Winning Hands

October 1, 2012, Department, by Phil Hayward

Phil Hayward, EditorIt’s always easier to make the most of a game of cards when you’ve been dealt a really good hand. More often than not, it’s yours to lose, if you take one for granted. Our cover story this month features mayors of three large U.S. cities who grew up with an appreciation of parks and recreation and who have made the field integral in their administrations. To have mayors like Mick Cornett of Oklahoma City, Michael Nutter of Philadelphia, and Michael McGinn of Seattle should be a full house for any parks administrator.

But what if you’ve been dealt a lesser hand? What do you do with mayors lacking the passion for the many benefits that parks, recreation, and open space bring to a city? In “Network Buzz,” our new monthly column, we solicited advice through NRPA Member Networks about ways to engage local government officials. Virtually every response touted the importance of thoughtful, proactive communications. Some highlights include:

- Invite them to your events—as a participant, not just a spectator.
- Attend their meetings and work sessions.
- If you ignore them or don’t spend quality time with them, expect cuts to your budget.
- Within a strong mayor/city council form of government, make sure to fully inform and discuss with them major policy/political issues they need to know.

It’s such good common-sense advice for any municipal agency, but particularly so for parks and recreation. With so many good stories to tell, parks and recreation already have good hands to play.

Few agencies work their hands as well as Mecklenburg County (Charlotte), North Carolina. In this month’s Conservation column, Deputy Director Michael Kirschman discusses how his agency calculated and leveraged the return on local investment across a number of park and recreation areas: environmental, economic, public health, and more.

“If return on investment is important to your community, it is your responsibility to prove how your parklands add real value,” Kirschman writes. “If your agency has not begun to collect the data it needs to calculate ROI, the time to start is today.”

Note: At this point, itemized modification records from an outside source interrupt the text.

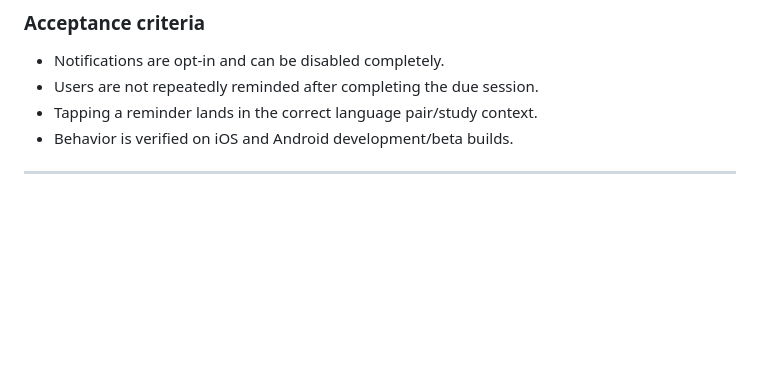
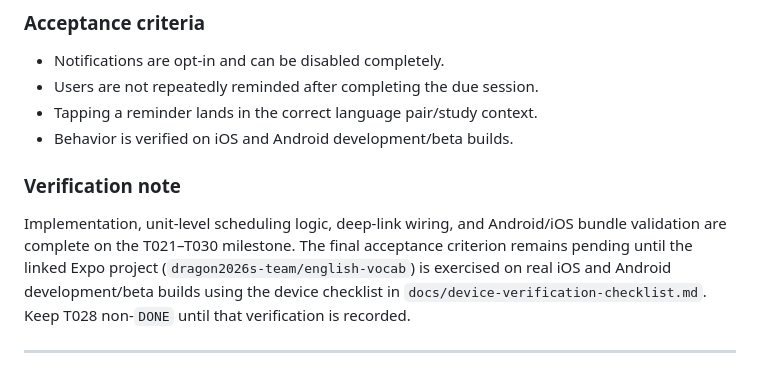
Before and after one commit to addvaluewithai-hub/english-vocab-game, a Markdown page: Tasks/05-learning-intelligence.md, the part around the change. Drawn GitHub-style; blank space fills up the shorter version.

Commit message:
docs: record pending device verification for T028

```diff
--- a/Tasks/05-learning-intelligence.md
+++ b/Tasks/05-learning-intelligence.md
@@ -102,6 +102,9 @@ Goal: make the app meaningfully better at long-term retention without losing the
 - Tapping a reminder lands in the correct language pair/study context.
 - Behavior is verified on iOS and Android development/beta builds.
 
+### Verification note
+Implementation, unit-level scheduling logic, deep-link wiring, and Android/iOS bundle validation are complete on the T021–T030 milestone. The final acceptance criterion remains pending until the linked Expo project (`dragon2026s-team/english-vocab`) is exercised on real iOS and Android development/beta builds using the device checklist in `docs/device-verification-checklist.md`. Keep T028 non-`DONE` until that verification is recorded.
+
 ---
 
 ## T029 — Adaptive card enrichment rules by vocabulary/sense type
```
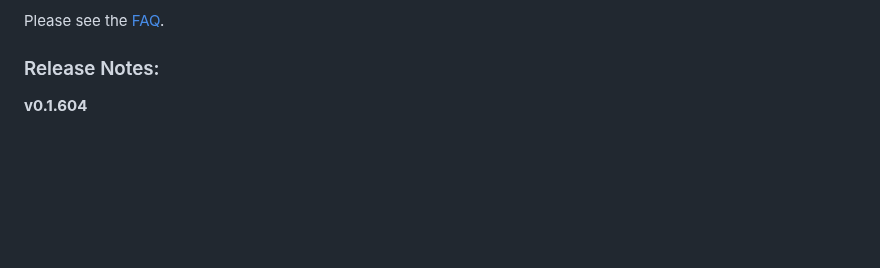
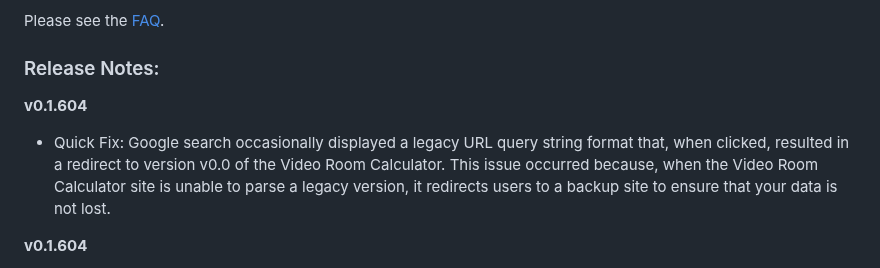
Before and after one commit to vtjoeh/video_room_calc, a Markdown page: README.md, the part around the change. Rendered like a GitHub page; blank space fills up the shorter version.

Commit message:
Google redirect fix

```diff
--- a/README.md
+++ b/README.md
@@ -5,6 +5,9 @@ https://collabexperience.com
 Please see the [FAQ](https://github.com/vtjoeh/video_room_calc/blob/main/FAQ.md).
 
 ### Release Notes:
+
+**v0.1.604**
+- Quick Fix: Google search occasionally displayed a legacy URL query string format that, when clicked, resulted in a redirect to version v0.0 of the Video Room Calculator. This issue occurred because, when the Video Room Calculator site is unable to parse a legacy version, it redirects users to a backup site to ensure that your data is not lost.
 
 **v0.1.604**
 - shift+ctrl+z/shift+cmd-z now works as an Undo shortcut. The previous shortcut of ctrl-y/cmd-y still works. ↪️
```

Need a wild card? NRPA’s research database, PRORAGIS (Park and Recreation Operating Ratio and Geographic Information System), can help you make your case. Visit to see how you can get a hand in the game.